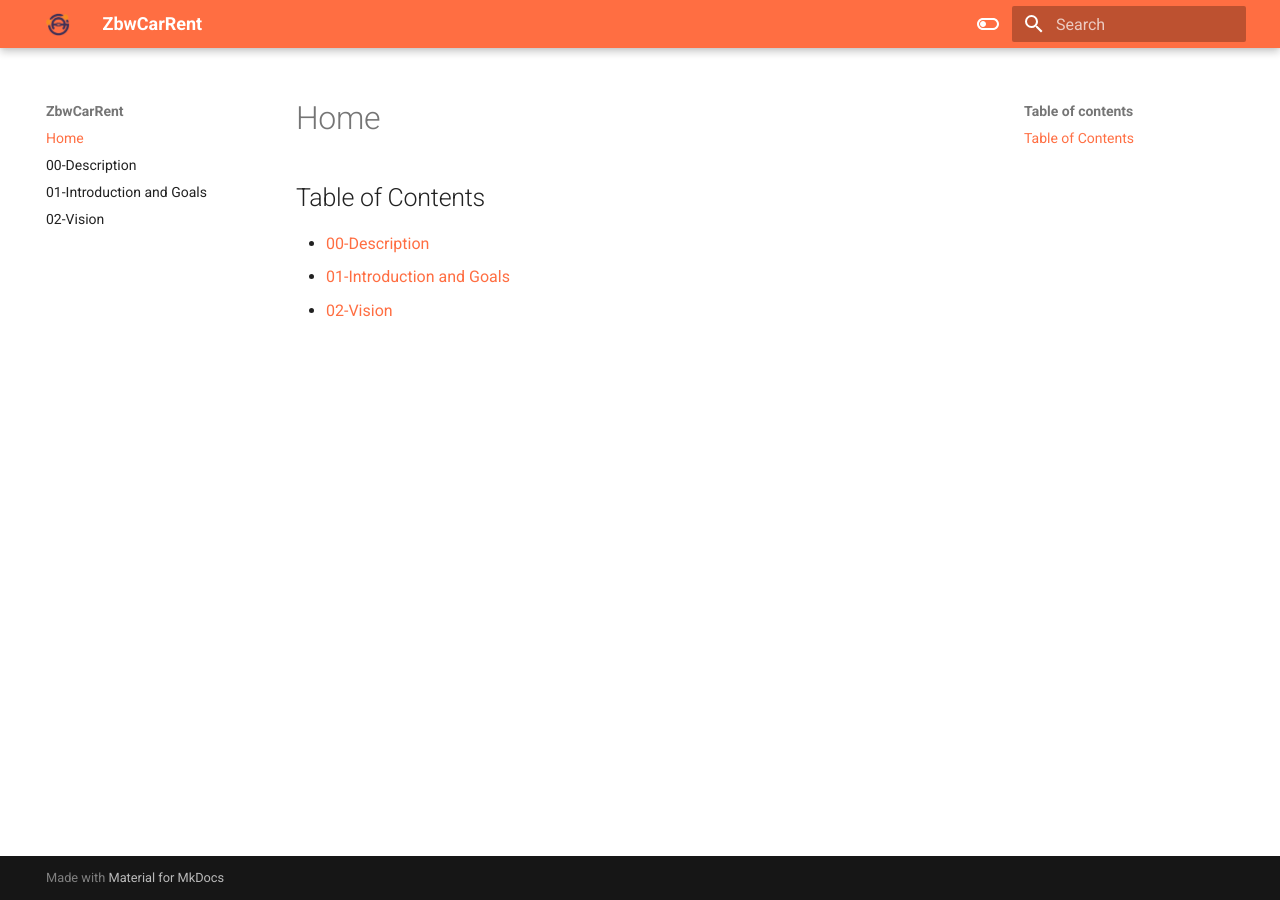
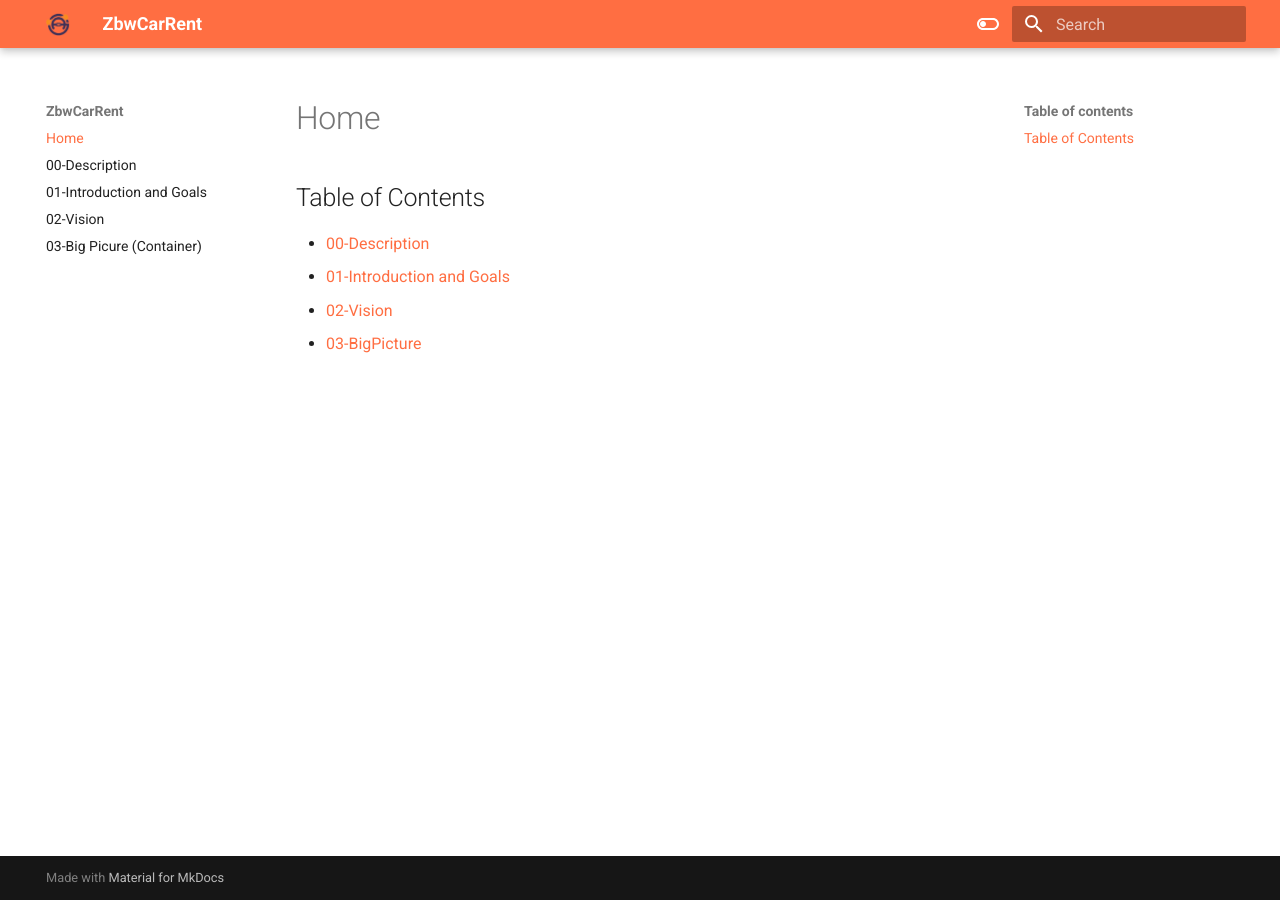
Before and after one commit to ricardo17coelho/CarRent, an MkDocs documentation site: the page built from docs/docs/index.md, in a window 1280 px wide. Built offline with MkDocs 1.6.1 and Material for MkDocs 9.7.7, drawn with Linux system fonts in a browser that asks for light colours.

Commit message:
docs: add BigPicture page initial version

```diff
--- /dev/null
+++ b/docs/docs/03.BigPicture.md
@@ -0,0 +1,3 @@
+# 03-Big Picure (Container)
+
+![overview-container](images/overview-container.drawio.png)
--- a/docs/docs/index.md
+++ b/docs/docs/index.md
@@ -4,3 +4,4 @@
 - [00-Description](./00.Description.md)
 - [01-Introduction and Goals](./01.IntroductionAndGoals.md)
 - [02-Vision](./02.Vision.md)
+- [03-BigPicture](./03.BigPicture.md)
```
Also changed, not shown: docs/docs/images/overview-container.drawio.png (added).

────────────────────────────────────────

:: Action item ::
Could you give the listing again exactly, minus its pictures?

:: Response box ::
Before and after one commit to ricardo17coelho/CarRent, an MkDocs documentation site: the page built from docs/docs/index.md, in a window 1280 px wide. Built offline with MkDocs 1.6.1 and Material for MkDocs 9.7.7, drawn with Linux system fonts in a browser that asks for light colours.

Commit message:
docs: add BigPicture page initial version

```diff
--- /dev/null
+++ b/docs/docs/03.BigPicture.md
@@ -0,0 +1,3 @@
+# 03-Big Picure (Container)
+
+![overview-container](images/overview-container.drawio.png)
--- a/docs/docs/index.md
+++ b/docs/docs/index.md
@@ -4,3 +4,4 @@
 - [00-Description](./00.Description.md)
 - [01-Introduction and Goals](./01.IntroductionAndGoals.md)
 - [02-Vision](./02.Vision.md)
+- [03-BigPicture](./03.BigPicture.md)
```
Also changed, not shown: docs/docs/images/overview-container.drawio.png (added).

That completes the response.